Yoga people are always talking about how yoga changed them. Words like ‘transformative’ are thrown around, and that’s a big word. So if feel like you’re on the un-transformed side of yoga practice and wondering if it’s really true that yoga will, at some point, change you — will it?
Yoga is not magic and you might not have an epiphany on your yoga mat.
That’s not to say you definitely won’t have a life-changing moment mid-practice; but if you expect that to happen, you might be disappointed.
But yoga does change you. It may not be dramatic and you might not notice straight away. It’s gradual; the kind of change that you realise has occurred one day, but can’t pinpoint when it happened. And that’s a good thing. Gradual change is genuine and sustainable.
Changing slowly means that you have time to make sense of it all, and keep your feet on the ground at the same time. Here are five reasons yoga changes you (even if you don’t notice it happening!).
1. It Teaches You To Find Steadiness
One of the key principles in yoga practice is sthira, or steadiness. As you move through postures or sit still in meditation, you learn to find that sweet, steady, comfortable strength that allows you to be still.
And as you become more steady in yoga you become more steady everywhere.

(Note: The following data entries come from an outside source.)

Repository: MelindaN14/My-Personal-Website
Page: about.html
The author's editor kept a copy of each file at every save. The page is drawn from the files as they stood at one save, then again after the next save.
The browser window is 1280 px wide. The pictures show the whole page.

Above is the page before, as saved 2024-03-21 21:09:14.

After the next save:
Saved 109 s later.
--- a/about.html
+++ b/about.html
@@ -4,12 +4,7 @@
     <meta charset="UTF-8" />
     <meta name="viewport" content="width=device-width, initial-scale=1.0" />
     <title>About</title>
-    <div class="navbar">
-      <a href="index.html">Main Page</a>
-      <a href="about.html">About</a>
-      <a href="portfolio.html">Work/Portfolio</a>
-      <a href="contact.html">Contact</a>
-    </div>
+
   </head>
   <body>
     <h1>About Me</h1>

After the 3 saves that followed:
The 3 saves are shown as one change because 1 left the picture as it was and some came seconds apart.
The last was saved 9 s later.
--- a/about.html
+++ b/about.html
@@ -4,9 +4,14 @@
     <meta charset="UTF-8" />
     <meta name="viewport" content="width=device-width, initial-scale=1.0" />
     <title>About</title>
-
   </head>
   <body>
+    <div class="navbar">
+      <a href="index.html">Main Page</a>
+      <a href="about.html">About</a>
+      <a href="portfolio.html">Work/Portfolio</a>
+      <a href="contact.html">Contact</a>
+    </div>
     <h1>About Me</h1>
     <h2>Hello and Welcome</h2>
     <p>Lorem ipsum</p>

Standing in the middle of a crowd of people you’ll be able to spread your weight evenly between your feet and be still. And that’s powerful: being able to stand still and steady wherever you are will give you a sense of confidence.
2. You Learn To Move Your Body To Move Your Mind

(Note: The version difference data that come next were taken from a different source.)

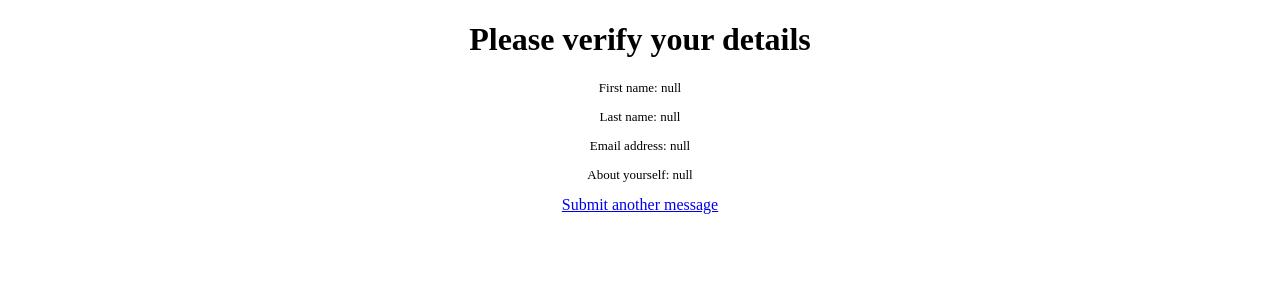
Repository: hornstein-inc/Training
Page: http://localhost/result
These files come from the project's save history. The page is drawn as it stood at one moment and after the next save; the edit follows.
The browser window is 1280 px wide. The pictures show the whole page.
The page is this project's Thymeleaf template; nobody is signed in. The template is opened directly, without the code that normally fills it, so the values that code supplies are empty.

Above is the page before, as saved 2019-04-29 08:50:25.

### Training/gs-handling-form-submission/initial/src/main/resources/templates/result.html
<!DOCTYPE HTML>
<html xmlns:th="http://www.thymeleaf.org">
<link rel="stylesheet" type="text/css" th:href="@{/css/style.css}"/>
<head>
    <title>Getting Started: Handling Form Submission</title>
    <meta http-equiv="Content-Type" content="text/html; charset=UTF-8" />
</head>
<body>
	<h1 class="title">Please verify your details</h1>
	<div class="resultDiv">
    <p class="resultText" th:text="'First name: ' + ${greeting.firstName}"/>
    <p class="resultText" th:text="'Last name: ' + ${greeting.LastName}" />
    <p class="resultText" th:text="'Email address: ' + ${greeting.emailAddress}"/>
    <p class="resultText" th:text="'About yourself: ' +${greeting.content}"/>
    <a href="/greeting">Submit another message</a>
	</div>
</body>
</html>

### Training/gs-handling-form-submission/initial/src/main/resources/static/css/style.css
form{
	text-align: center;

}

.title{

	text-align: center;
	font: sans-serif;


}

.subtitle{
	text-align: center;
	font: sans-serif;

}

input{
	padding: 10px;
	margin-top: 10px;
	font-size: medium;
	background-color: silver;
}

.resultDiv{
	text-align: center;
	border: medium;
}

.resultText{
	font: sans-serif;
	font-size: small;
}

After the next save:
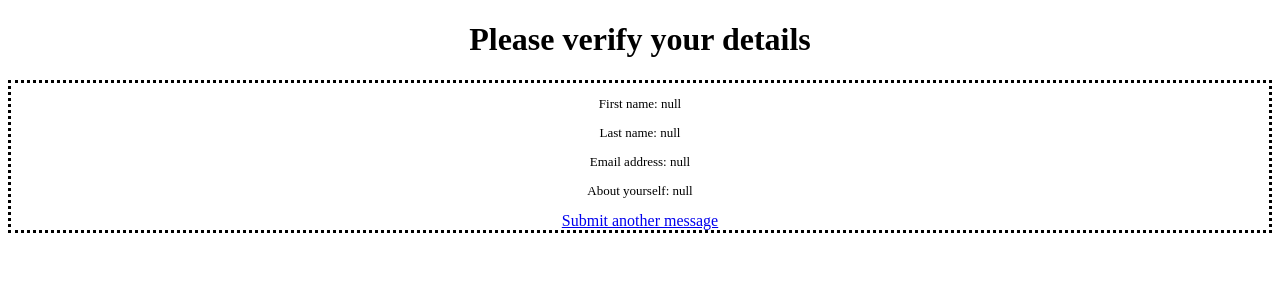
Saved 12 s later.
--- a/Training/gs-handling-form-submission/initial/src/main/resources/static/css/style.css
+++ b/Training/gs-handling-form-submission/initial/src/main/resources/static/css/style.css
@@ -26,7 +26,7 @@
 
 .resultDiv{
 	text-align: center;
-	border: medium;
+	border: dotted;
 }
 
 .resultText{

After the save that followed:
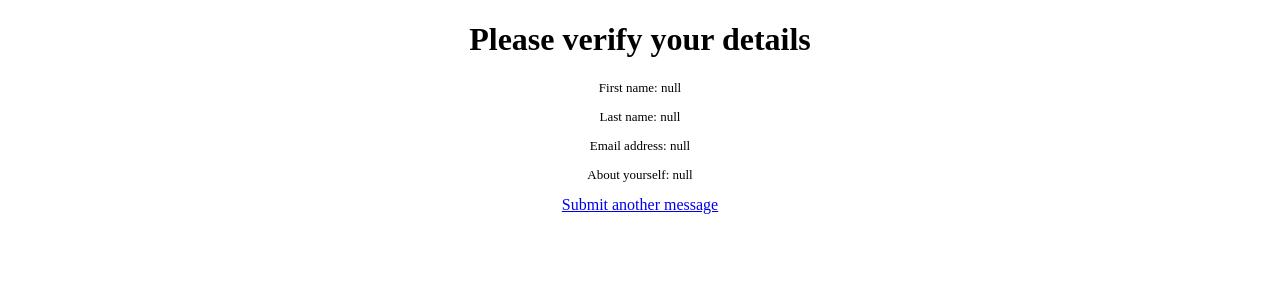
Saved 18 s later.
--- a/Training/gs-handling-form-submission/initial/src/main/resources/static/css/style.css
+++ b/Training/gs-handling-form-submission/initial/src/main/resources/static/css/style.css
@@ -26,7 +26,7 @@
 
 .resultDiv{
 	text-align: center;
-	border: dotted;
+	border: menu;
 }
 
 .resultText{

In your physical yoga practice you’ll learn that you can change the way you feel emotionally by moving your body. You’ll learn this through experience, not through being told.
You’ll find that a strong, dynamic yoga practice can shake off a sluggish mood. And you’ll learn that a slow, restorative practice can calm your nervous system and bring you back to yourself after a stressful day.
Because you learn this through physical experience, you’ll really know it. And you’ll start to use it: you’ll have the tools to change your state of mind by changing what you’re doing with your body.
3. It Gives You The Skills To Be Present
Cultivating breath awareness and body awareness has the powerful effect of bringing you into the present moment. In yoga, you practise concentrating on what’s happening right here, right now.
When you’re having one of those days when nothing feels interesting and you’re staring into space all the time, your yoga practice will bring you back. You’ll notice your feet. You’ll notice your breath. And you’ll bring yourself into the present moment, and notice the tiny details that make this present moment completely unique.
Present-moment awareness allows us to appreciate the small things, but it also changes the way we handle challenges and the way we interact with others. When becoming aware of the present moment becomes a habit, you’ll start to use it as a way of reimagining conflicts and noticing the effect that what you are doing in the present moment has on other people.
You won’t be perfect, and you won’t always be diplomatic. But you’ll be better able to acknowledge your part in the challenges you face.
4. You Get To Know Your Patterns
Physical yoga practice teaches you to notice patterns in your movement and in the way you hold your body, and patterns in your mind in relation to this.
For example, you might learn that when you’re confronted with a posture or transition that feels scary to you, you retreat from it. Or you bury the fear and approach it with abandon. Or, you distract yourself by thinking about anything other than what is happening right now.
As you learn to recognise patterns, you begin to find ways to change them. Slowly, this translates to your life beyond the yoga mat: you notice patterns in your thoughts, and in your words, and in the way you move around the world.
Many of the patterns you hold will be positive; things that support you in living your life the way you want to. But some patterns will be less supportive, and will hold you back. As you discover these patterns, you’ll begin to notice every time they crop up — and over time, you’ll start to catch yourself when they do.
Awareness of patterns allows you to let them go when you need to.
5. It Creates Space
Yoga practice creates space. Physically, your muscles become longer and stronger. Your ability to move freely and comfortably grows. You release tension in areas where you’ve held tension for years.
And mentally, with this physical space comes headspace.
Your body feels more free, and you feel more free. You can think more clearly. When you can’t think clearly, you have a practice to turn to which gives you the space to wring out all of the muddled up brain-mush and find a bit of clarity.
You’ll feel open to whatever comes your way.
ABOUT THE AUTHOR
Izzy Arcoleo is a yoga and meditation teacher and a writer, currently based in London. She specializes in the relationship between yoga and creativity, using her background in social anthropology to explore how movement and meditation practices can support creative practices, by developing confidence as well as practical methods for working through obstacles.